Omitting all images, give the entries that follow again exactly as they read.

### [Source information]
================
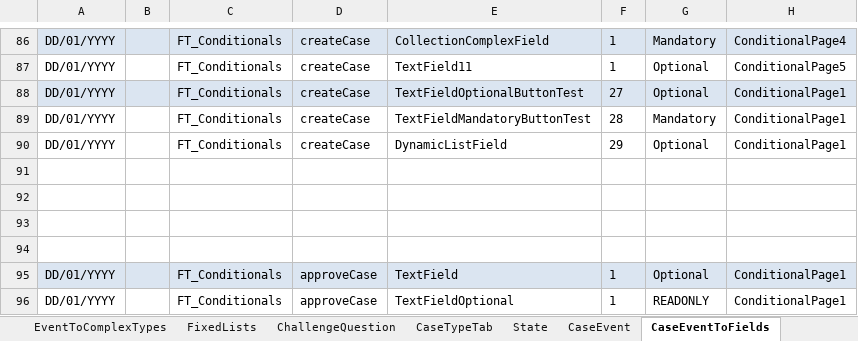
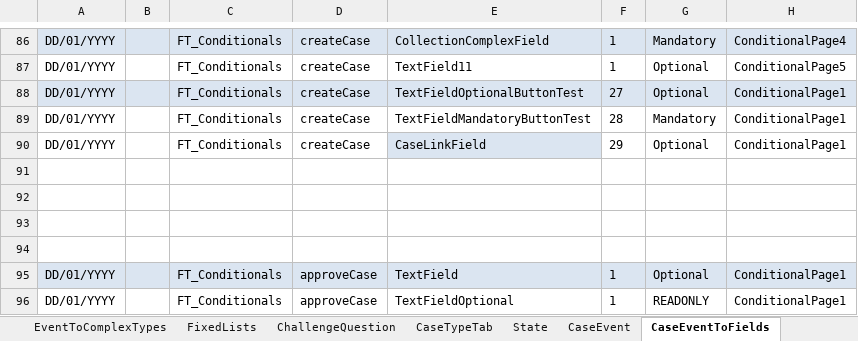
Before and after one commit to hmcts/befta-fw, an Excel workbook: src/main/resources/uk/gov/hmcts/befta/dse/ccd/definitions/excel/BEFTA_Master_Definition.xlsx, sheet CaseEventToFields, drawn as a sheet; only a part is shown, gaps mark what is left out; values as stored, in another font and other column widths than the file's, no borders; the diff names each change by its address in the sheet, - before the commit and + after, or states it on an @@ line.

Commit message:
RDM-7535: Test case link field type

```diff
--- a/src/main/resources/uk/gov/hmcts/befta/dse/ccd/definitions/excel/BEFTA_Master_Definition.xlsx (sheet CaseEventToFields)
+++ b/src/main/resources/uk/gov/hmcts/befta/dse/ccd/definitions/excel/BEFTA_Master_Definition.xlsx (sheet CaseEventToFields)
-E90: DynamicListField
+E90: CaseLinkField
-E90 fill: none
+E90 fill: #DBE5F1
```
Also changed, not shown: sheet CaseField, sheet AuthorisationCaseField, 3 other files.
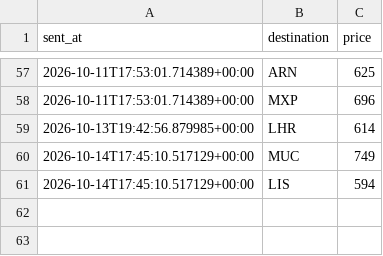
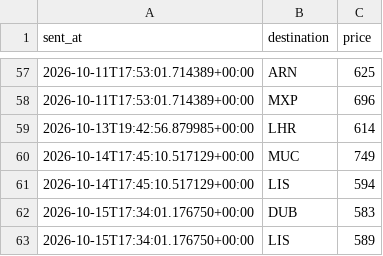
Before and after one commit to abhish05-prog/flight-tracker, a CSV file: data/alerts.csv, drawn as a sheet; only a part is shown, gaps mark what is left out.

```diff
--- a/data/alerts.csv
+++ b/data/alerts.csv
@@ -61 +61,3 @@ sent_at,destination,price
 2026-10-14T17:45:10.517129+00:00,LIS,594
+2026-10-15T17:34:01.176750+00:00,DUB,583
+2026-10-15T17:34:01.176750+00:00,LIS,589
```
Also changed, not shown: data/history.csv, 2 other files.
================
### [Your response]
Before and after one commit to hmcts/befta-fw, an Excel workbook: src/main/resources/uk/gov/hmcts/befta/dse/ccd/definitions/excel/BEFTA_Master_Definition.xlsx, sheet CaseEventToFields, drawn as a sheet; only a part is shown, gaps mark what is left out; values as stored, in another font and other column widths than the file's, no borders; the diff names each change by its address in the sheet, - before the commit and + after, or states it on an @@ line.

Commit message:
RDM-7535: Test case link field type

```diff
--- a/src/main/resources/uk/gov/hmcts/befta/dse/ccd/definitions/excel/BEFTA_Master_Definition.xlsx (sheet CaseEventToFields)
+++ b/src/main/resources/uk/gov/hmcts/befta/dse/ccd/definitions/excel/BEFTA_Master_Definition.xlsx (sheet CaseEventToFields)
-E90: DynamicListField
+E90: CaseLinkField
-E90 fill: none
+E90 fill: #DBE5F1
```
Also changed, not shown: sheet CaseField, sheet AuthorisationCaseField, 3 other files.
Before and after one commit to abhish05-prog/flight-tracker, a CSV file: data/alerts.csv, drawn as a sheet; only a part is shown, gaps mark what is left out.

```diff
--- a/data/alerts.csv
+++ b/data/alerts.csv
@@ -61 +61,3 @@ sent_at,destination,price
 2026-10-14T17:45:10.517129+00:00,LIS,594
+2026-10-15T17:34:01.176750+00:00,DUB,583
+2026-10-15T17:34:01.176750+00:00,LIS,589
```
Also changed, not shown: data/history.csv, 2 other files.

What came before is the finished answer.